reasonable procedures

Victory in the Seventh Circuit in Bona Fide Error Case

Appellate decisions on the FDCPA’s bona fide error defense are rare. Even rarer are those upholding a grant of summary judgment on the bona fide error defense to a law firm.. Messer Strickler is pleased to report another total defense victory in the case of Abdollahzadeh v. Mandarich Law Group, 2019 U.S. App. LEXIS 12887 (7th Cir April 29, 2019).

In Abdollahzadeh, a law firm inadvertently filed a collection lawsuit against a consumer that was outside of the statute of limitations as a result of an inaccurate last payment date transmitted to it from the original creditor through its client. Specifically, the date of last payment reflected a bounced payment, as opposed to a payment that had cleared. When the consumer moved to dismiss, Mandarich Law Group defended consistent with its ethical obligations to argue in good faith that the consumer’s intent to pay extended the statute of limitations. The trial court disagreed and dismissed the matter with prejudice.

Abdollahzadeh, represented by Mario Kasalo, then sued Mandarich in federal court blaming it not only for filing suit but also for defending his motion to dismiss. Mandarich held strong and pointed to its policies and procedures for scrubbing out and closing time barred accounts. Ultimately, it prevailed at the district court level at summary judgment by invoking the bona fide error defense. The consumer appealed.

The Seventh Circuit was “not persuaded” by the consumer’s arguments for reversal. The consumer argued that in order to succeed on the defense, the law firm should have abandoned its client’s claims in response to the consumer’s motion to dismiss. The consumer also insisted that Mandarich should have engaged in independent efforts to valid the debt prior to suit and refrained to relying on its client’s data. Ultimately, the Circuit rejected all of the consumer’s arguments and affirmed the judgment of the district court.

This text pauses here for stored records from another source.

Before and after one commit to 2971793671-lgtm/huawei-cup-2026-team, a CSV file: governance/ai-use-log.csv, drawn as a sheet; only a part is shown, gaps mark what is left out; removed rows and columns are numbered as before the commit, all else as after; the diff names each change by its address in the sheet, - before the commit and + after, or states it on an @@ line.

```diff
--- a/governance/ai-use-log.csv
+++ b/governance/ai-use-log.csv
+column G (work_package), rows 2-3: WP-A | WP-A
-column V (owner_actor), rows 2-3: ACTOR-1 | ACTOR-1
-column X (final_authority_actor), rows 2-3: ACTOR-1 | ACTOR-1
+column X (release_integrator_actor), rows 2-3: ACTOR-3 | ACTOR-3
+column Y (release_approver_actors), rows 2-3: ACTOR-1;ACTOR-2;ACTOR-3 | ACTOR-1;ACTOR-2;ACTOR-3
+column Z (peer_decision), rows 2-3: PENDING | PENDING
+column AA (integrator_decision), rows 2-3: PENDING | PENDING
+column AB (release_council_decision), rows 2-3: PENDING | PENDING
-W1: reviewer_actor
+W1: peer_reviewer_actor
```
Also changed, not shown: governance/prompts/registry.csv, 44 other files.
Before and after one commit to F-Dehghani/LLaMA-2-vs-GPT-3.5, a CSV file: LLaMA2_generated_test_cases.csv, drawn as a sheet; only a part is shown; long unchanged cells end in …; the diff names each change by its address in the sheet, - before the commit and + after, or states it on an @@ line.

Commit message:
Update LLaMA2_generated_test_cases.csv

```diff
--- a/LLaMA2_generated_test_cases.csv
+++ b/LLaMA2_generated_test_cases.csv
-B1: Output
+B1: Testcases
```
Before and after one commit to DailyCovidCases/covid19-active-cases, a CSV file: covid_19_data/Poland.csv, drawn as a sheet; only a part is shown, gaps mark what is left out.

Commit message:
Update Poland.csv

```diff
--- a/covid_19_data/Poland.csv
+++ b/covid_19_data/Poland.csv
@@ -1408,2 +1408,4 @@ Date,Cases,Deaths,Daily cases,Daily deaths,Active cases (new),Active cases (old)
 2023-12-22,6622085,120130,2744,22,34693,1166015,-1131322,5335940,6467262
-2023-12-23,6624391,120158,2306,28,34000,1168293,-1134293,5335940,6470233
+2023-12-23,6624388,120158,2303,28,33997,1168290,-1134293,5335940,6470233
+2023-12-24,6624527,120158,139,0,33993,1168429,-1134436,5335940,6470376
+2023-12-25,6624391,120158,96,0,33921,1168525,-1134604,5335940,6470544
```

This case is important for two reasons. First, this case affirms that a law firm cannot be faulted for a good-faith argument in a state court collection suit merely because it was ultimately unsuccessful. Second, the simplistic nature of procedures does not lead to the conclusion that the procedures utilized were insufficient. This case will likely provide a road map which can be used by other law firms developing policies and procedures for time-barred debts.

Messer Strickler thanks its client, Mandarich Law Group, LLP, for its resolve and positive contribution to Seventh Circuit precedent.. A copy of the decision can be found here: https://law.justia.com/cases/federal/appellate-courts/ca7/18-1904/18-1904-2019-04-29.html